While plastic is utilized in almost every household and sector, its manufacture and disposal constitute a significant environmental danger. Unfortunately, it takes decades for the materials used to produce plastic to breakdown. Furthermore, the manufacturing process produces harmful compounds like ethylene oxide, benzene, and xylene, which can cause a variety of diseases and ailments in humans as well as contribute to air pollution.

When plastic has outlived its usefulness, it is either burned or discarded. These methods of plastic disposal tend to pollute the air, water, and land. When plastic is burned, it releases poisonous compounds into the atmosphere; however, when it is discarded, it finds its way into water bodies and soil, contaminating both water and soil and increasing animal and bird death. Even when plastic is recycled, it can be hazardous to recycling plant personnel. Workers are more likely to have respiratory difficulties and skin problems. Most plastic recycling plants, on the other hand, ensure that workers are provided with proper safety equipment.

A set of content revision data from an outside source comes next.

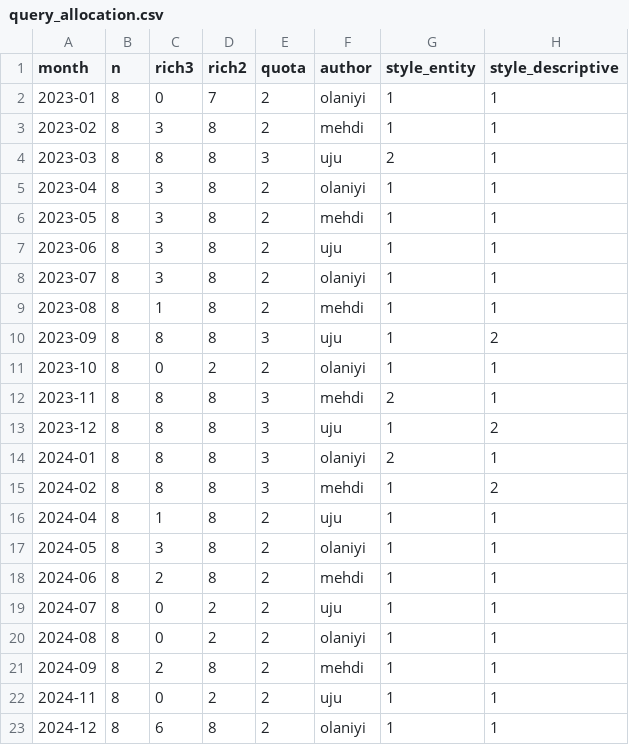
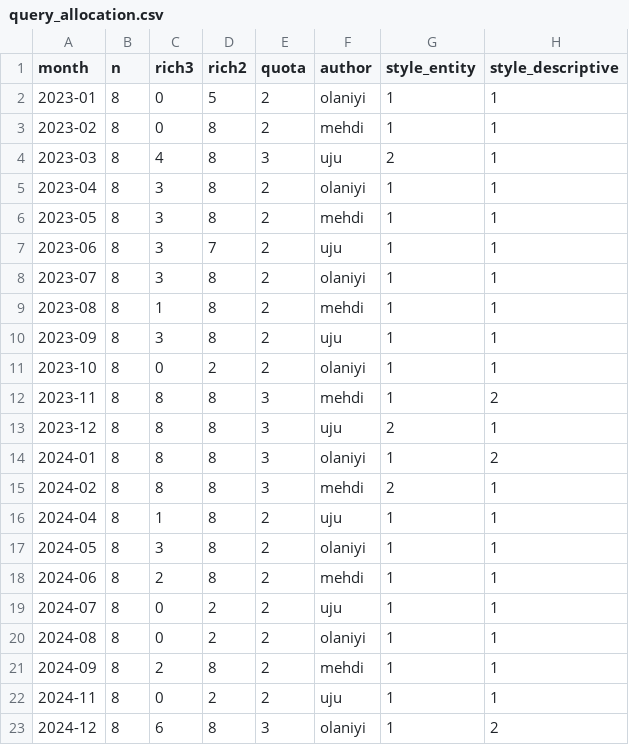
Before and after one commit to niyimoluga/air26-news-coverage, a CSV file: queries/query_allocation.csv, drawn as a sheet.

Commit message:
Extend seed blocklist (template columns, odds pages) and regenerate allocation

```diff
--- a/queries/query_allocation.csv
+++ b/queries/query_allocation.csv
@@ -1,16 +1,16 @@
 month,n,rich3,rich2,quota,author,style_entity,style_descriptive
-2023-01,8,0,7,2,olaniyi,1,1
-2023-02,8,3,8,2,mehdi,1,1
-2023-03,8,8,8,3,uju,2,1
+2023-01,8,0,5,2,olaniyi,1,1
+2023-02,8,0,8,2,mehdi,1,1
+2023-03,8,4,8,3,uju,2,1
 2023-04,8,3,8,2,olaniyi,1,1
 2023-05,8,3,8,2,mehdi,1,1
-2023-06,8,3,8,2,uju,1,1
+2023-06,8,3,7,2,uju,1,1
 2023-07,8,3,8,2,olaniyi,1,1
 2023-08,8,1,8,2,mehdi,1,1
-2023-09,8,8,8,3,uju,1,2
+2023-09,8,3,8,2,uju,1,1
 2023-10,8,0,2,2,olaniyi,1,1
-2023-11,8,8,8,3,mehdi,2,1
-2023-12,8,8,8,3,uju,1,2
-2024-01,8,8,8,3,olaniyi,2,1
-2024-02,8,8,8,3,mehdi,1,2
+2023-11,8,8,8,3,mehdi,1,2
+2023-12,8,8,8,3,uju,2,1
+2024-01,8,8,8,3,olaniyi,1,2
+2024-02,8,8,8,3,mehdi,2,1
 2024-04,8,1,8,2,uju,1,1
@@ -22,2 +22,2 @@ month,n,rich3,rich2,quota,author,style_entity,style_descriptive
 2024-11,8,0,2,2,uju,1,1
-2024-12,8,6,8,2,olaniyi,1,1
+2024-12,8,6,8,3,olaniyi,1,2
```
Also changed, not shown: 2 other files.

Plastic use is more common in rural areas, and as a result, plastic pollution has a longer lasting impact in these locations. This is mostly due to the lack of suitable plastic disposal facilities in rural areas. Unfortunately, this increased use of plastic results in the mortality of animals who unwittingly swallow the improperly disposed plastic bags and bottles. Plastic that has fallen on the road is also washed into surrounding water reservoirs and storm drains during rainstorms. Plastic that finds its way into drains tends to clog them up, creating a breeding environment for mosquitoes. Plastic in water reservoirs, on the other hand, tends to contaminate the water that is delivered to houses and farms for drinking and irrigation over time.

Plastic decomposes slowly, releasing harmful chemical compounds such as bisphenol A, styrene trimer, and a plystyrene by-product. Bisphenol A is known to cause problems in animals’ reproductive systems. Once plastic enters the water, it slowly degrades, posing a serious threat to marine life and aquatic birds. Marine animals might become entangled in the spilled plastic and perish slowly. When marine life and other animals consume smaller particles of plastic, they can choke and suffocate.

As governments become more aware of the adverse impacts of plastic pollution, they are enacting legislation to prohibit the use of plastic bags. In addition, steps are being conducted to recycle plastic in order to avoid dumping and improper disposal. Many recycled plastic products currently on the market are biodegradable. Burning plastic is also prohibited in certain locations due to the unpleasant emissions.